# WHAT YOU NEED TO DO
Within the records below, filter for lines carrying the word "target" and copy them.

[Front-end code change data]
Segment Open

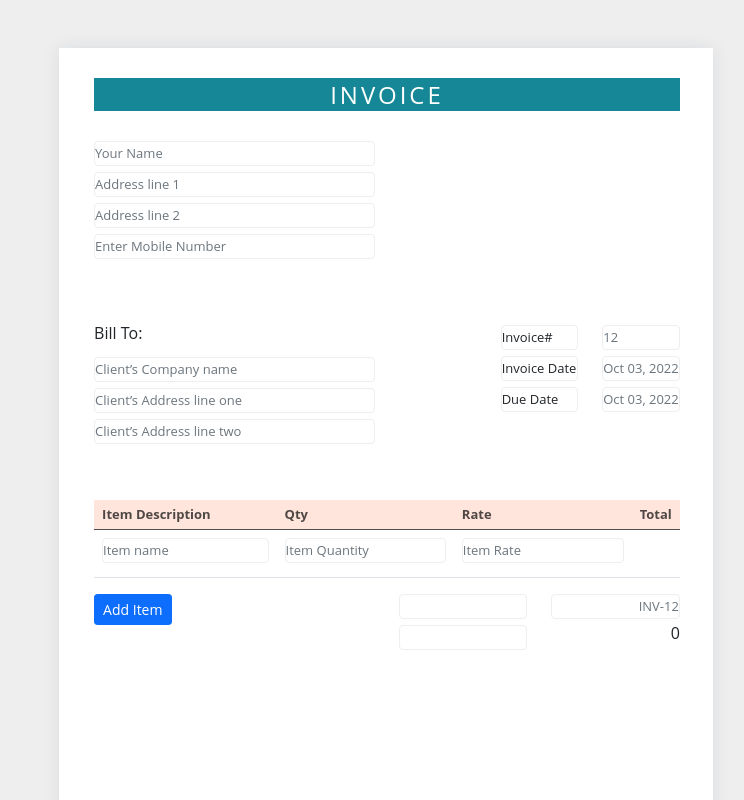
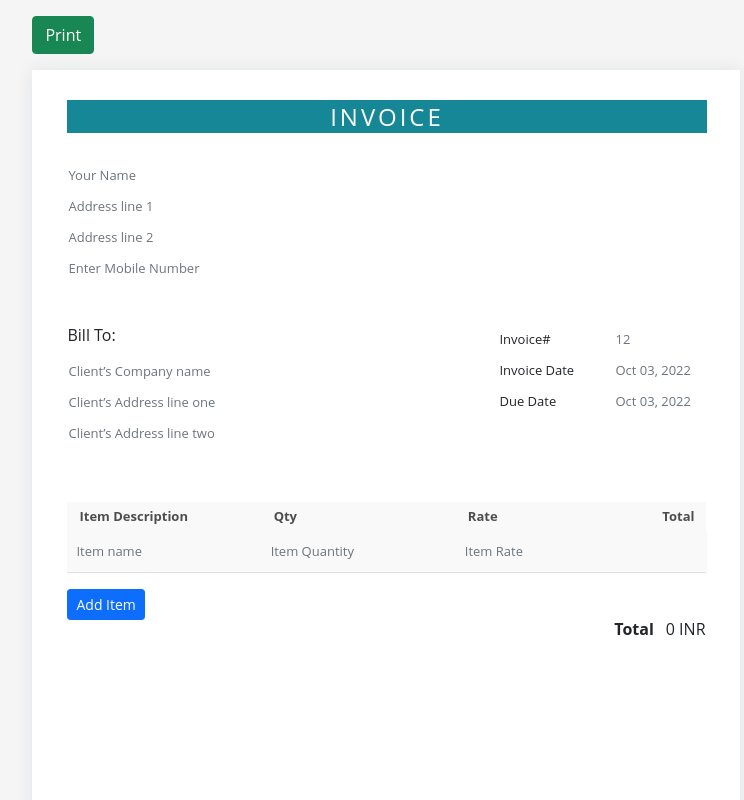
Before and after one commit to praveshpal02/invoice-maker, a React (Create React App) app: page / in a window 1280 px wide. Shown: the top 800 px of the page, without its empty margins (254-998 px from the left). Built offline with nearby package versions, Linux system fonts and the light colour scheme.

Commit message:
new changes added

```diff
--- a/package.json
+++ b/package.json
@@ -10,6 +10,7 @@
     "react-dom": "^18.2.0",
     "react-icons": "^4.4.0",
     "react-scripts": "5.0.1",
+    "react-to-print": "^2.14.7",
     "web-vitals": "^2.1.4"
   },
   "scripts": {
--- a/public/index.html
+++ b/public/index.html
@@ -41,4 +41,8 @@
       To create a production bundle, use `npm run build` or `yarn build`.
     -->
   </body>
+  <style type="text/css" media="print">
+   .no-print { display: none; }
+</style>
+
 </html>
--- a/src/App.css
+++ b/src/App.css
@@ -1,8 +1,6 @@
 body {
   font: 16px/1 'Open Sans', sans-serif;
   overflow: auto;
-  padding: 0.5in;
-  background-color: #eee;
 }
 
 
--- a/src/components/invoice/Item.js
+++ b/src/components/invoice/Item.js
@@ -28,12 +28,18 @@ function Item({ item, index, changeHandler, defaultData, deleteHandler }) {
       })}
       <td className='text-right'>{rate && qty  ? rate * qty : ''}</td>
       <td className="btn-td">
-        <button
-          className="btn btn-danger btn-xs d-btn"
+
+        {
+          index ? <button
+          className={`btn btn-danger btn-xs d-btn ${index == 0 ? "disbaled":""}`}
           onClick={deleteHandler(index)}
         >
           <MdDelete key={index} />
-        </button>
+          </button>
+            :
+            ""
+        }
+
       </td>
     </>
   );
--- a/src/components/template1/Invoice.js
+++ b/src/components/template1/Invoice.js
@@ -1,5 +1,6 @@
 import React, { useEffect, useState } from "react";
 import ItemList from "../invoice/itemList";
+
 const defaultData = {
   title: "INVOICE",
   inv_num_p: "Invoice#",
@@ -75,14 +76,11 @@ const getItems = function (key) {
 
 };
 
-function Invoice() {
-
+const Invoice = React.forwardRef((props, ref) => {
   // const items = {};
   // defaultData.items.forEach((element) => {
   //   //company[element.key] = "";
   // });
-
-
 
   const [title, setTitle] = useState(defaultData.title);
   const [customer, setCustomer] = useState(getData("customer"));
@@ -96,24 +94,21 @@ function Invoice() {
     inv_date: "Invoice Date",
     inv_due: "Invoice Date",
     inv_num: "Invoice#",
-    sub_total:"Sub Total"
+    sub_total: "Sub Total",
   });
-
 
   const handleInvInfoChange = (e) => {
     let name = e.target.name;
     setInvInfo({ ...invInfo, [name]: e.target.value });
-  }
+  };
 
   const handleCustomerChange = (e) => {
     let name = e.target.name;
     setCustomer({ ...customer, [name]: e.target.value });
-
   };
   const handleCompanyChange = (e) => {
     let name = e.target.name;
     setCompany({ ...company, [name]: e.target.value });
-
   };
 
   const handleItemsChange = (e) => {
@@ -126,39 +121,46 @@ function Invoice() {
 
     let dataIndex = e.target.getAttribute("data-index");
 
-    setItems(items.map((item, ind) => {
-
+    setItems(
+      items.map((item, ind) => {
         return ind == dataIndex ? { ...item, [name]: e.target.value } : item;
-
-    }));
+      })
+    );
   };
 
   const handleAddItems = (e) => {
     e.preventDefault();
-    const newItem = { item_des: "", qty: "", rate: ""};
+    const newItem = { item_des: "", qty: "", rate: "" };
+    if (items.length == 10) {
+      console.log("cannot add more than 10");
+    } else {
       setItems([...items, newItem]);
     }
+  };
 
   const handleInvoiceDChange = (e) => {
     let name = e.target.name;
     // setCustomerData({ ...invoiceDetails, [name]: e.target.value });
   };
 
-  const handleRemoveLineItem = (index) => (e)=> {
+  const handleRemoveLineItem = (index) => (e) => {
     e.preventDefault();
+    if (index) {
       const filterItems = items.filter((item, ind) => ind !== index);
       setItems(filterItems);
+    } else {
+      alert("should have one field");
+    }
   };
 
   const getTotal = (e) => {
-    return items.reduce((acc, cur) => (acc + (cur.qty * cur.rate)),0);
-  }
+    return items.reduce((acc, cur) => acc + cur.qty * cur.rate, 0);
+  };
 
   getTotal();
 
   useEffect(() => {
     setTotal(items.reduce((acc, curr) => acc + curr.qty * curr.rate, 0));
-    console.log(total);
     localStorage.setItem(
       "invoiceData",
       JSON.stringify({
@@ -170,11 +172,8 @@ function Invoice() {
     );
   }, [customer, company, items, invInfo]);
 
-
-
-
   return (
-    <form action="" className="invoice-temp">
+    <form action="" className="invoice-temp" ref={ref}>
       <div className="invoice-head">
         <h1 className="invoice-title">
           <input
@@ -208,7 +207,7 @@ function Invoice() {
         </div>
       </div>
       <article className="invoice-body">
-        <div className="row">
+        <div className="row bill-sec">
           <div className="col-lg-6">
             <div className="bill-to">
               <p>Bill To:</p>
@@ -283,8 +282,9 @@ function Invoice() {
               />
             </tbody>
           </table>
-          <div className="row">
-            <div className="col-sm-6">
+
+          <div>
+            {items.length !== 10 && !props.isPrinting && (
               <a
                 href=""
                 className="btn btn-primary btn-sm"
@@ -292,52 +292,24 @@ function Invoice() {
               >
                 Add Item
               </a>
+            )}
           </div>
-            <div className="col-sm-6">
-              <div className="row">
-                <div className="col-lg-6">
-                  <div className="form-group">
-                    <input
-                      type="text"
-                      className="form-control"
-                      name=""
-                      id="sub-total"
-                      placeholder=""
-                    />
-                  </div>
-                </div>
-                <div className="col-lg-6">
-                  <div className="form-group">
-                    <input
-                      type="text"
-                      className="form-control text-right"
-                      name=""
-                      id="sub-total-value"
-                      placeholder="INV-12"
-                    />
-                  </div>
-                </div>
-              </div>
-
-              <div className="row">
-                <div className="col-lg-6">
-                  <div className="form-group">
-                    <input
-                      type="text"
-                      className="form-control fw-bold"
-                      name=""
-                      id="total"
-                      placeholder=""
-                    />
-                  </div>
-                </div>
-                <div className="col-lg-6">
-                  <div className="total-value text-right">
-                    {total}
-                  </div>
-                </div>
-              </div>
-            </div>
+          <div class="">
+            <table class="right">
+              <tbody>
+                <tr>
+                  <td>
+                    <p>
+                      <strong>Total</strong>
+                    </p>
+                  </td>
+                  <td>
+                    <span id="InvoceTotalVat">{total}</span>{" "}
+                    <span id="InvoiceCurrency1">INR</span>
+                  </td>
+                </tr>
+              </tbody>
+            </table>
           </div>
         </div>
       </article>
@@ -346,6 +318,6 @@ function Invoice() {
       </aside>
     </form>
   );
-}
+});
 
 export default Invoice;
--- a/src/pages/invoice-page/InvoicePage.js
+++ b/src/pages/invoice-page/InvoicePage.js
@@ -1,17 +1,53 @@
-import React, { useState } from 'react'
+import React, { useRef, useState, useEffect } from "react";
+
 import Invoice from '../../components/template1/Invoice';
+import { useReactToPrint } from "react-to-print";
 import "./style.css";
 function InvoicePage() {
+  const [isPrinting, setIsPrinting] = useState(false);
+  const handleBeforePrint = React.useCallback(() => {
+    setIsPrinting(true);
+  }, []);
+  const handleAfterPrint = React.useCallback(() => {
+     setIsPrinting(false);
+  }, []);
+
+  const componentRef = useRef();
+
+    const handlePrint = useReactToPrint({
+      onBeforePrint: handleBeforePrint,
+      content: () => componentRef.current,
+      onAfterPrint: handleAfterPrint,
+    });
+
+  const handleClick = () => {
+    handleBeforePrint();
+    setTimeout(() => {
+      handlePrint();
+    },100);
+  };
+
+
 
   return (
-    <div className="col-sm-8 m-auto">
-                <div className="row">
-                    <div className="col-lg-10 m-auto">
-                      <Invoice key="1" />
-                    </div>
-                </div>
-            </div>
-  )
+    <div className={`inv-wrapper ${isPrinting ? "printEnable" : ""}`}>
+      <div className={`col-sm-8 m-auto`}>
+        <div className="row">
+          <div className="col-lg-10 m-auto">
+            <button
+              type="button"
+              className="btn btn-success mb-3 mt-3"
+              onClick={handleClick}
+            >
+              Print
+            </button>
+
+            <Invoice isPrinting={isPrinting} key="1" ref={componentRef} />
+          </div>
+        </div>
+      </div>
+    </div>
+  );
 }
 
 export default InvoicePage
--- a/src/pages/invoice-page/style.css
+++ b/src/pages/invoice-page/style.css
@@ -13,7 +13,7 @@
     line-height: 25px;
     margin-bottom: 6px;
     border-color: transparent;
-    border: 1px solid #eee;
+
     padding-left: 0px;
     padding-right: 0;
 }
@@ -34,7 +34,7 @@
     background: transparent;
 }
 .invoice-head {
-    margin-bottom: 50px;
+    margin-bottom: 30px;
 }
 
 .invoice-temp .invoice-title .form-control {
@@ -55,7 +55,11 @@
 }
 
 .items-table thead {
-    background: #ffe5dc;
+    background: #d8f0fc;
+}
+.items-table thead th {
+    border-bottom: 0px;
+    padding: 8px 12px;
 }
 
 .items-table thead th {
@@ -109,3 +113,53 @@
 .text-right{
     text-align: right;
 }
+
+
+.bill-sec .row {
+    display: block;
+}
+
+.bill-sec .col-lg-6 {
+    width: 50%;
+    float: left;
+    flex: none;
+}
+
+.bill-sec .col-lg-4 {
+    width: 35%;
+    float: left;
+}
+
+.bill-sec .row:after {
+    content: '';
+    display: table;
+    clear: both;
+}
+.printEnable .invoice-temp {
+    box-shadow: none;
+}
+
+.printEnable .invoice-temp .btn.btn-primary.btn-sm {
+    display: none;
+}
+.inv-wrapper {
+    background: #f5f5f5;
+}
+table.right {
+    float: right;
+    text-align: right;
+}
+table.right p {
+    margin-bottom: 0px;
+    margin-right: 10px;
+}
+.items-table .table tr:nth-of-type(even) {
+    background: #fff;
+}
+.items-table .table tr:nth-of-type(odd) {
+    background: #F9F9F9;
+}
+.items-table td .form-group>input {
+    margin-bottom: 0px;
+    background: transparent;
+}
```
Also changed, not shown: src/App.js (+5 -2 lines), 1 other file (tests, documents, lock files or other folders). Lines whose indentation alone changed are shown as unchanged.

Segment Closed

# RESULT BELOW
     let name = e.target.name;
     setInvInfo({ ...invInfo, [name]: e.target.value });
     let name = e.target.name;
     setCustomer({ ...customer, [name]: e.target.value });
     let name = e.target.name;
     setCompany({ ...company, [name]: e.target.value });
     let dataIndex = e.target.getAttribute("data-index");
         return ind == dataIndex ? { ...item, [name]: e.target.value } : item;
     let name = e.target.name;
     // setCustomerData({ ...invoiceDetails, [name]: e.target.value });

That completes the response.